Wednesday February 17th, 4:30pm Swift Hall 106
This paper will focus specifically on some fragments which Hegel began while studying at the Stift in Tübingen and likely completed during a visit home to Stuttgart. The question of sacrifice arises at the height of a characteristically dialectical difficulty which the young Hegel has not yet developed a logic to conceptualize. The treatment of sacrifice here indicates certain persistent themes in Hegel’s thought which are sometimes taken to be wholly attributable to the interventions of Hölderlin and Schelling, but which in the context of the Volksreligion Fragment appear some three years prior to the the former, and almost a decade prior to the latter.
The Workshop on the Philosophy of Religions is committed to maintaining itself as a fully accessible and inclusive workshop.
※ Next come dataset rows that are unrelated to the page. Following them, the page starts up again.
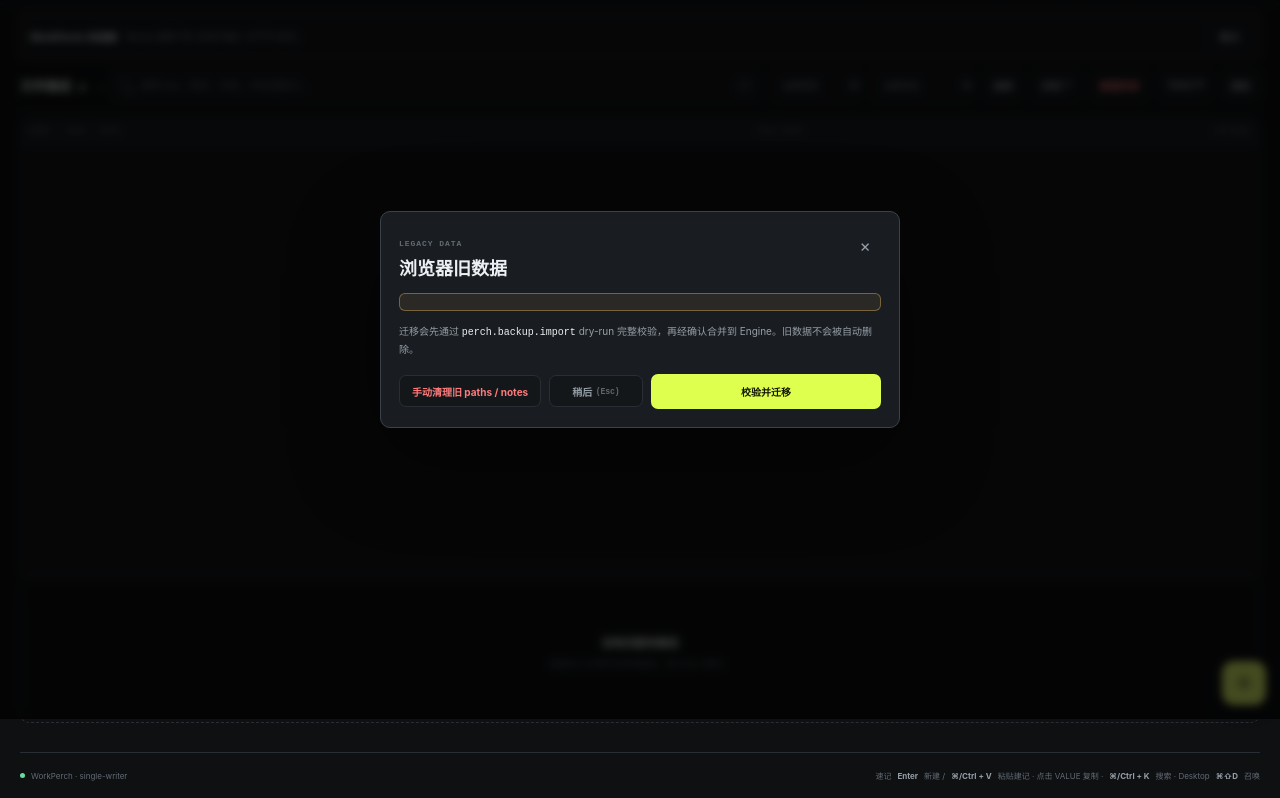
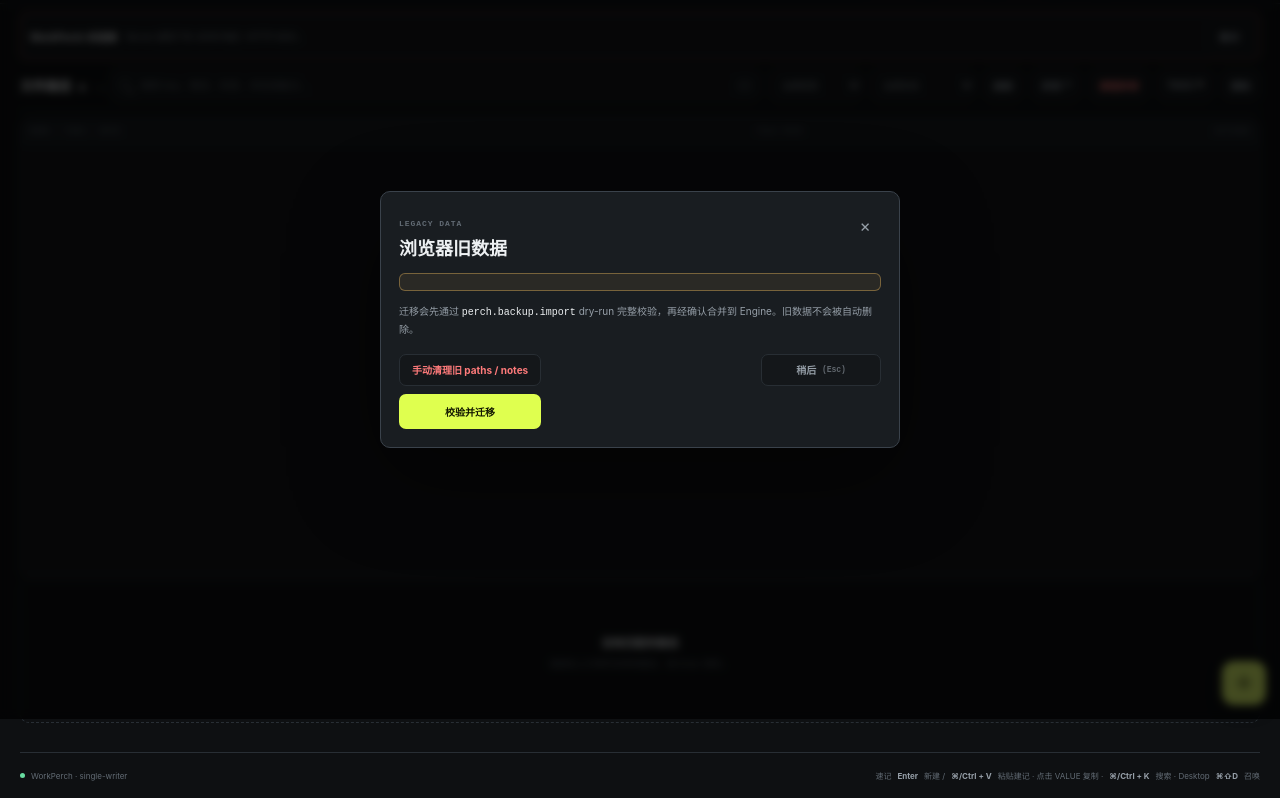
Before and after one commit to pixelwindlink/WorkPerch, an Electron app: page index.html in a window 1280 px wide. Both pictures are taken after a click on the button "旧数据". Shown: the part 81-879 px from the top of the page. Drawn offline with Linux system fonts and the light colour scheme; no server answers.

Commit message:
fix(ui): keep dialog Esc cancel labels on one line in narrow windows.
Use a two-column action grid with a wider cancel track and a non-breaking space before keyboard hints.

Co-authored-by: Cursor <cursoragent@cursor.com>

```diff
--- a/styles.css
+++ b/styles.css
@@ -1421,33 +1421,46 @@ kbd { padding: 1px 5px; border: 1px solid var(--border); border-radius: 4px; col
 .group-color-palette button:hover { transform: translateY(-1px) scale(1.08); }
 .group-color-palette button.is-selected { border-color: var(--text); box-shadow: 0 0 0 2px var(--bg), 0 0 0 3px var(--swatch-color); }
 .dialog-actions {
-  display: flex;
-  flex-wrap: nowrap;
-  justify-content: flex-end;
-  align-items: center;
+  display: grid;
+  width: 100%;
+  min-width: 0;
   gap: 8px;
   padding-top: 4px;
+  align-items: center;
+}
+.edit-dialog .dialog-actions:has(> .add-button) {
+  grid-template-columns: minmax(7.5rem, max-content) minmax(0, 1fr);
+}
+.edit-dialog .dialog-actions:not(:has(> .add-button)) {
+  grid-template-columns: 1fr;
+  justify-items: end;
 }
 .edit-dialog .dialog-actions > .quiet-button {
-  flex: 0 0 auto;
-  min-width: 5.85rem;
+  box-sizing: border-box;
+  width: max-content;
+  max-width: 100%;
+  min-width: 7.5rem;
   padding-inline: 12px;
   white-space: nowrap;
   display: inline-flex;
+  flex-direction: row;
   align-items: center;
   justify-content: center;
   gap: 0.35em;
+  justify-self: end;
 }
 .edit-dialog .dialog-actions > .add-button {
-  flex: 1 1 9rem;
+  width: 100%;
   min-width: 0;
   max-width: 100%;
   padding-inline: 14px;
   white-space: nowrap;
+  justify-self: stretch;
 }
 .edit-dialog .dialog-actions > .quiet-button .button-key-hint,
 .edit-dialog .dialog-actions > .add-button .button-key-hint {
-  flex-shrink: 0;
+  flex: 0 0 auto;
+  white-space: nowrap;
 }
 .project-dialog { width: min(680px, calc(100% - 28px)); }
 .launch-dialog { width: min(620px, calc(100% - 28px)); }
--- a/ui/keyboard.js
+++ b/ui/keyboard.js
@@ -36,7 +36,7 @@ export function setButtonKeyboardLabel(target, label, key) {
   hint.className = "button-key-hint";
   hint.setAttribute("aria-hidden", "true");
   hint.textContent = `(${key})`;
-  button.replaceChildren(button.ownerDocument.createTextNode(label), hint);
+  button.replaceChildren(button.ownerDocument.createTextNode(`${label}\u00a0`), hint);
   button.setAttribute("aria-label", `${label}，键盘 ${key}`);
 }
 
```
Also changed, not shown: tests/unit/keyboard.test.mjs (+1 -1 lines).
Please contact Workshop Coordinator Anil Mundra (email@example.com) in order to make any arrangements necessary to facilitate your participation in workshop events.
Anil Mundra (University of Chicago):
“The Natural, The Normative, and the Study of Religion”
Wednesday, October 28th, 4:30pm: Swift 200
The religious studies academy routinely opposes descriptive or historical to prescriptive or constructive methodologies—witness the categories of the AAR’s book awards, and the committees of the University of Chicago’s Divinity School. Such a bifurcation reflects an ambivalence about the nature of religion: some of us are to conceive of religion as naturally or historically determined, such that it is subject to an explanatory analysis; others must view it as a free activity, such that it is susceptible to injunctive intervention. The dilemma, in short, is whether the academic study of religion is to be normatively evaluative or not. Integrating the insights of thinkers from Hegel to Donald Davidson, I will argue that normativity is an ineliminable (even if often implicit or invisible) element of humanistic description; and that, insofar as religious studies claims to study human agents it inevitably has humanistic dimensions. These dimensions depend on the ability of scholars to recognize the equal humanity of those that they study, which proceeds not only from an imperative to fairness, but more rigorously from the admission that both scholars and their subjects are at once historically conditioned and free.